Likewise, they haven't been entrusted with or given the responsibility to "to repel aggressors against the civil community". This paragraph is clearly aimed at those in such professions (or perhaps drafted into them).

Simply put, this paragraph isn't for Mr. NRA who just realized he can legally mag-dump his shiny new Sig Sauer "Molon Labe" .45 handgun into someone's else's head.

Secular law might side with him, but the Church's teachings are firmly opposed to this, both in action and intent. The Catechism is focuses on the true facts of what happened. What a person knows, truly, in their heart.

Not what they told everyone else, not the story their clever criminal lawyer told the police, or even whatever justifications they self-righteously talk themselves into half-believing. The Church is addressing why they really did what they did,
CatMuse
Thank you, that was enlightening.
Francis "fixing" the Catechism. Utterly terrifying thought.
Dr Bobus
1. Nuclear bombs have been used in civil engineering projects, e.g., excavation.

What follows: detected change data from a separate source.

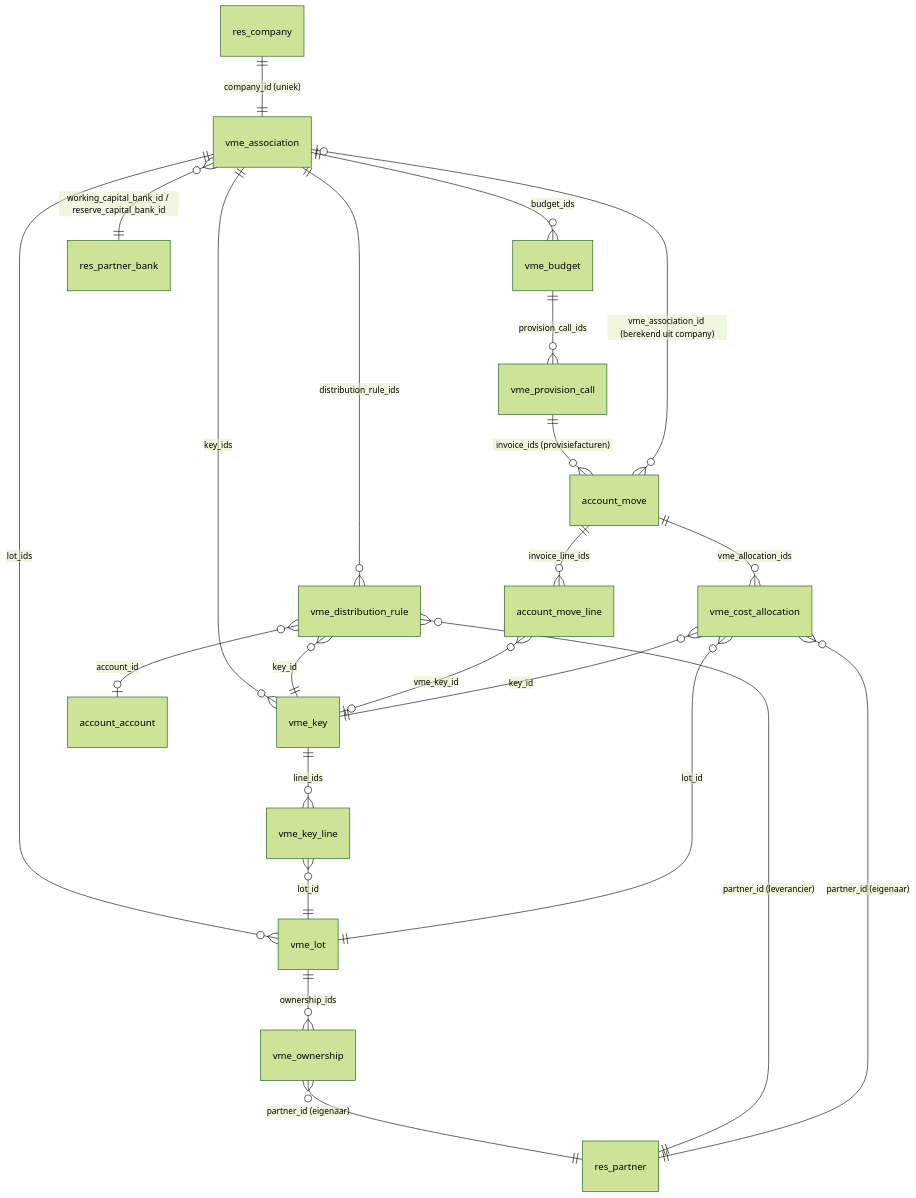
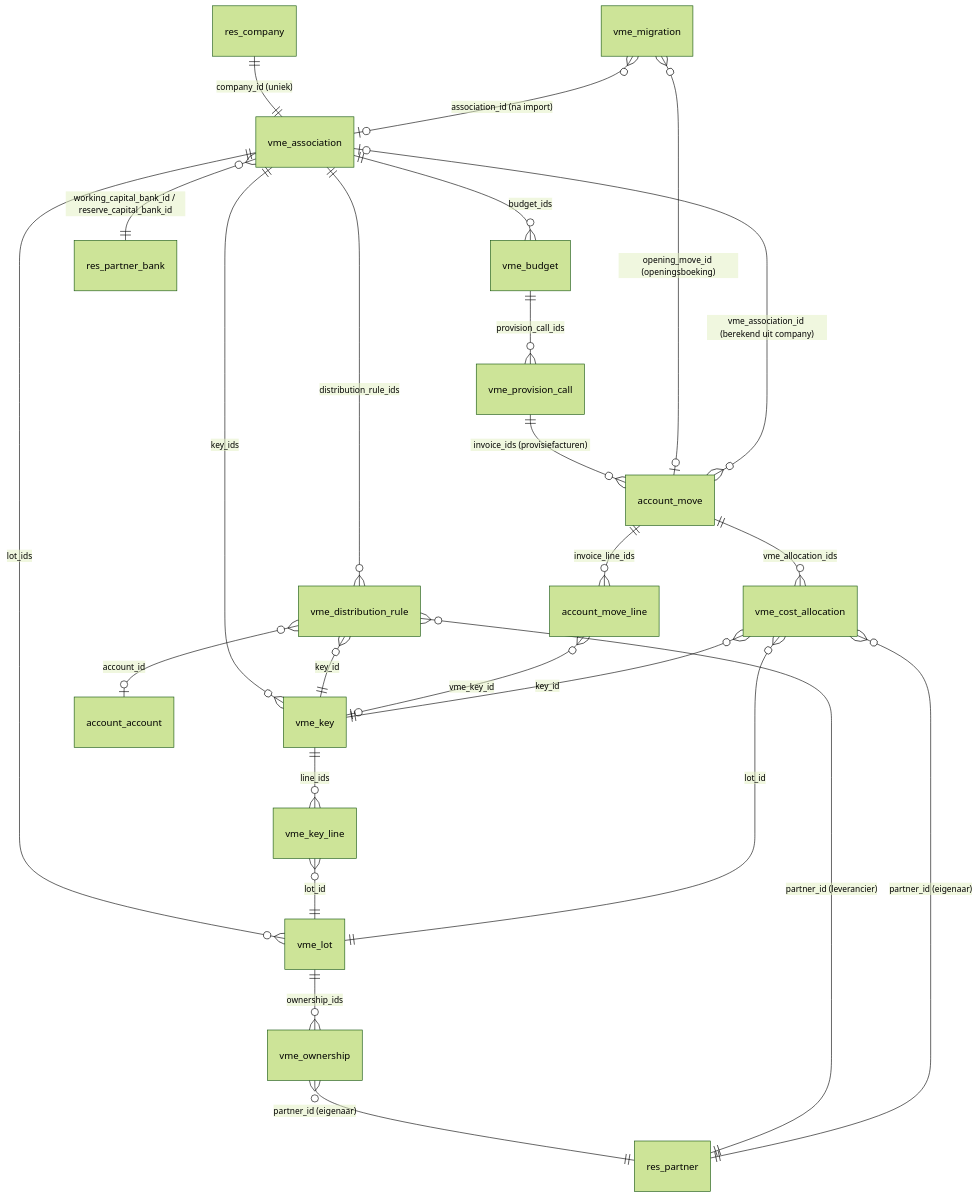
One commit to cmaixen/VME-Odoo-Prototype changed the diagram in docs/dev/datamodel.md. Above: the diagram before and after it, drawn with Mermaid (forest theme). The commit also changed other lines of this file and 38 other files, not shown here.

````diff
--- a/docs/dev/datamodel.md
+++ b/docs/dev/datamodel.md
@@ -3,25 +3,27 @@
 ```mermaid
 erDiagram
     res_company ||--|| vme_association : "company_id (uniek)"
     vme_association ||--o{ vme_lot : lot_ids
     vme_association ||--o{ vme_key : key_ids
     vme_association ||--o{ vme_distribution_rule : distribution_rule_ids
     vme_association ||--o{ vme_budget : budget_ids
     vme_association }o--|| res_partner_bank : "working_capital_bank_id / reserve_capital_bank_id"
     vme_key ||--o{ vme_key_line : line_ids
     vme_key_line }o--|| vme_lot : lot_id
     vme_lot ||--o{ vme_ownership : ownership_ids
     vme_ownership }o--|| res_partner : "partner_id (eigenaar)"
     vme_distribution_rule }o--|| res_partner : "partner_id (leverancier)"
     vme_distribution_rule }o--|| vme_key : key_id
     vme_distribution_rule }o--o| account_account : account_id
     vme_budget ||--o{ vme_provision_call : provision_call_ids
     vme_provision_call ||--o{ account_move : "invoice_ids (provisiefacturen)"
     account_move }o--o| vme_association : "vme_association_id (berekend uit company)"
     account_move ||--o{ account_move_line : invoice_line_ids
     account_move_line }o--o| vme_key : vme_key_id
     account_move ||--o{ vme_cost_allocation : vme_allocation_ids
     vme_cost_allocation }o--|| vme_lot : lot_id
     vme_cost_allocation }o--|| res_partner : "partner_id (eigenaar)"
     vme_cost_allocation }o--|| vme_key : key_id
+    vme_migration }o--o| vme_association : "association_id (na import)"
+    vme_migration }o--o| account_move : "opening_move_id (openingsboeking)"
 ```
````
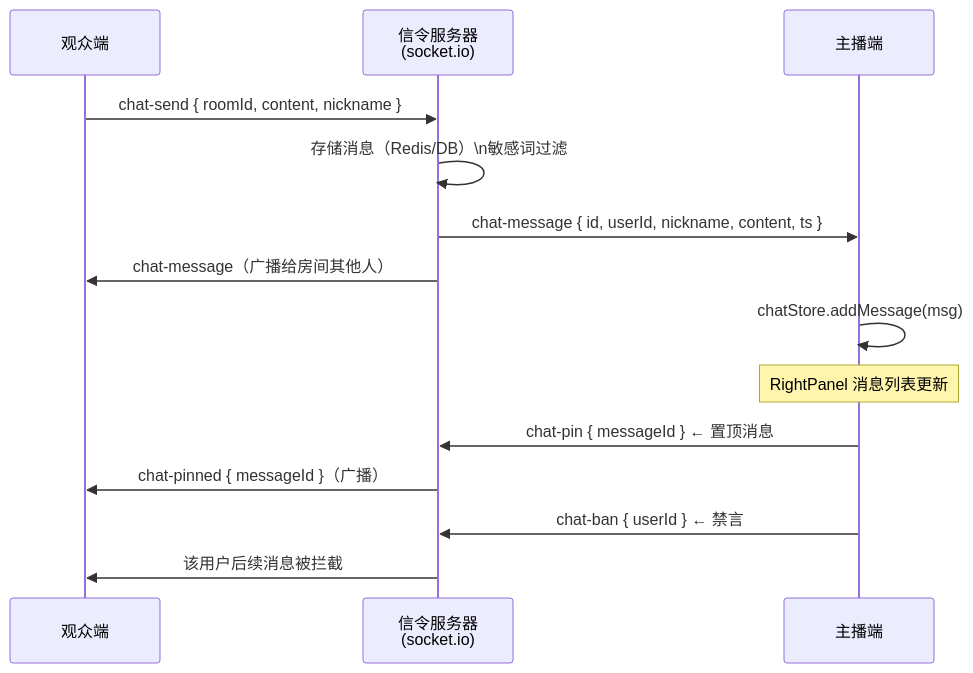
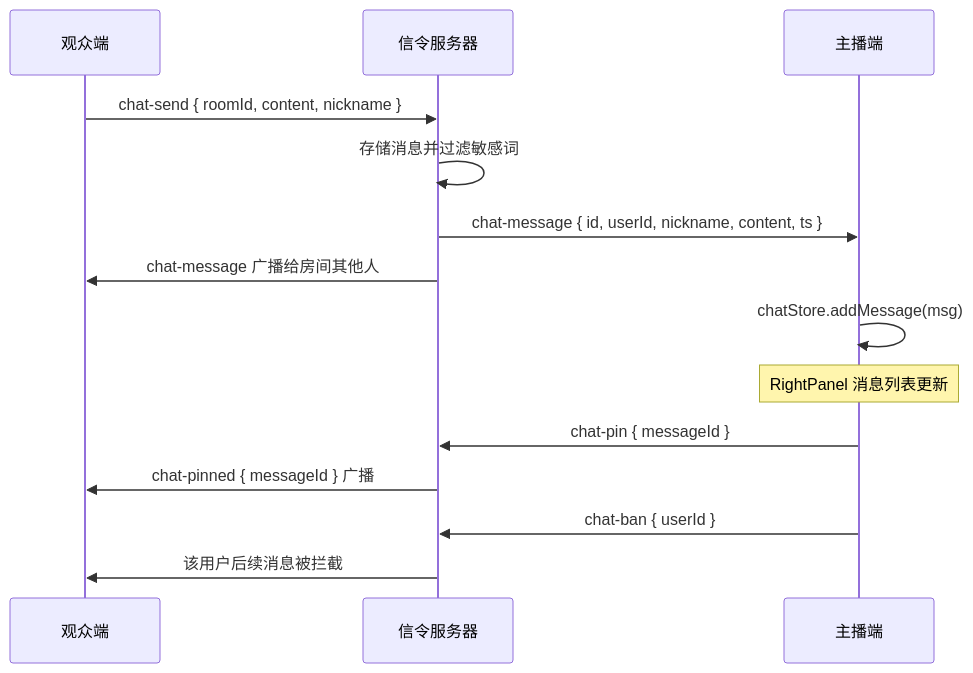
Before and after one commit to fancrystal/liveWebH5: diagram 12 of 15 in docs/progress-report-streaming-module.md, drawn with Mermaid. The commit also changed other lines of this file, not shown here.

Commit message:
docs: 修复汇报文档中所有 Mermaid 语法错误

````diff
--- a/docs/progress-report-streaming-module.md
+++ b/docs/progress-report-streaming-module.md
@@ -373,20 +374,20 @@
 ```mermaid
 sequenceDiagram
     participant 观众端
-    participant 信令服务 as 信令服务器<br/>(socket.io)
+    participant 信令服务 as 信令服务器
     participant 主播端
 
     观众端->>信令服务: chat-send { roomId, content, nickname }
-    信令服务->>信令服务: 存储消息（Redis/DB）\n敏感词过滤
+    信令服务->>信令服务: 存储消息并过滤敏感词
     信令服务->>主播端: chat-message { id, userId, nickname, content, ts }
-    信令服务->>观众端: chat-message（广播给房间其他人）
+    信令服务->>观众端: chat-message 广播给房间其他人
 
     主播端->>主播端: chatStore.addMessage(msg)
     Note over 主播端: RightPanel 消息列表更新
 
-    主播端->>信令服务: chat-pin { messageId } ← 置顶消息
-    信令服务->>观众端: chat-pinned { messageId }（广播）
+    主播端->>信令服务: chat-pin { messageId }
+    信令服务->>观众端: chat-pinned { messageId } 广播
 
-    主播端->>信令服务: chat-ban { userId } ← 禁言
+    主播端->>信令服务: chat-ban { userId }
     信令服务->>观众端: 该用户后续消息被拦截
 ```
````
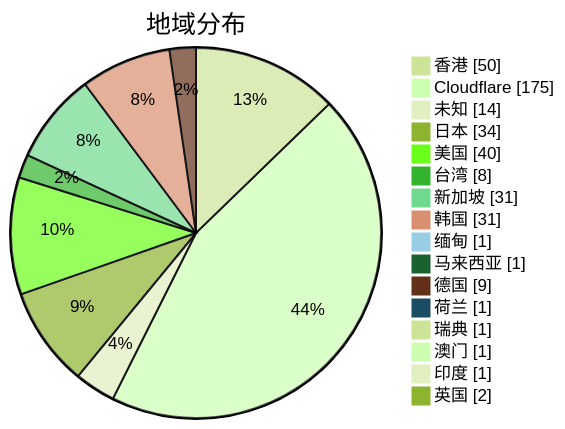
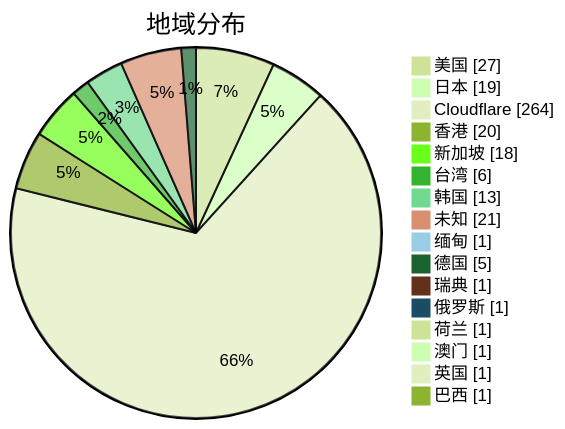
Before and after one commit to qjlxg/airport: the second of 3 diagrams in subs/statistics/tested_within.md, drawn with Mermaid (forest theme). The commit also changed other lines of this file and 2 other files, not shown here.

````diff
--- a/subs/statistics/tested_within.md
+++ b/subs/statistics/tested_within.md
@@ -13,20 +14,20 @@
 ```mermaid
 pie showData
 title 地域分布
-"香港" : 50
-"Cloudflare" : 175
-"未知" : 14
-"日本" : 34
-"美国" : 40
-"台湾" : 8
-"新加坡" : 31
-"韩国" : 31
+"美国" : 27
+"日本" : 19
+"Cloudflare" : 264
+"香港" : 20
+"新加坡" : 18
+"台湾" : 6
+"韩国" : 13
+"未知" : 21
 "缅甸" : 1
-"马来西亚" : 1
-"德国" : 9
+"德国" : 5
+"瑞典" : 1
+"俄罗斯" : 1
 "荷兰" : 1
-"瑞典" : 1
 "澳门" : 1
-"印度" : 1
-"英国" : 2
+"英国" : 1
+"巴西" : 1
 ```
````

2. The US has conventional weapons that are more destructive than certain nuclear bombs.
Ultraviolet likes this.
Prayhard
Sidomy and theft are sins, Jorge, not the nonsense you slather.
AgentRose
Venerable Sheen said, “He (Satan) will set up a counterchurch which will be the ape of the Church, because he, the Devil, is the ape of God. It will have all the notes and characteristics of the Church, but in reverse and emptied of its divine content. It will be a mystical body of the Antichrist that will in all externals resemble the mystical body of Christ.”[1]

[1]
Communism and the Consci…More
Venerable Sheen said, “He (Satan) will set up a counterchurch which will be the ape of the Church, because he, the Devil, is the ape of God. It will have all the notes and characteristics of the Church, but in reverse and emptied of its divine content. It will be a mystical body of the Antichrist that will in all externals resemble the mystical body of Christ.”[1]

[1]
Communism and the Conscience of the West), 24.
DEFENSA DE LA FE likes this.
Is Jorge of the Pachamamas also going to include the Pachamamas in the catechism???
St Michael the Archangel defend us in battle
Ultraviolet likes this.
advoluntas@aol.com likes this.
It's no different than the gun argument. Basically, it's immoral to defend yourself or your nation. Be defenseless.
Eva
If nukes are mortal or venial sins depend on what the national conference of bishops decide.
In some pastoral situations, nukes are necessary, Amoris Laetitia says. Maybe keep using nukes for the sake of defending children.
Eva
He is talking nonsense even on the level of grammar:
"This is a Christian phenomenon that relativizes, in the sense of the word, the atomic bomb because they are two things: if one goes only to Nagasaki he says 'be Christian, the atomic bomb' and stops there."
eticacasanova and one more user like this.
eticacasanova likes this.
Mic Micson likes this.
Cantinflas is very jelous
Novella Nurney likes this.
Tesa
What about killer viruses, laser death rays and cyanide in the water supply? Will be a Long text in the Catechism instead of simply "You shall not kill"
Mic Micson likes this.
Changing the Catechism of the Catholic Church is like editing wikipedia.
Ludovic Denim and 2 more users like this.
Ludovic Denim likes this.
Ultraviolet likes this.
advoluntas@aol.com likes this.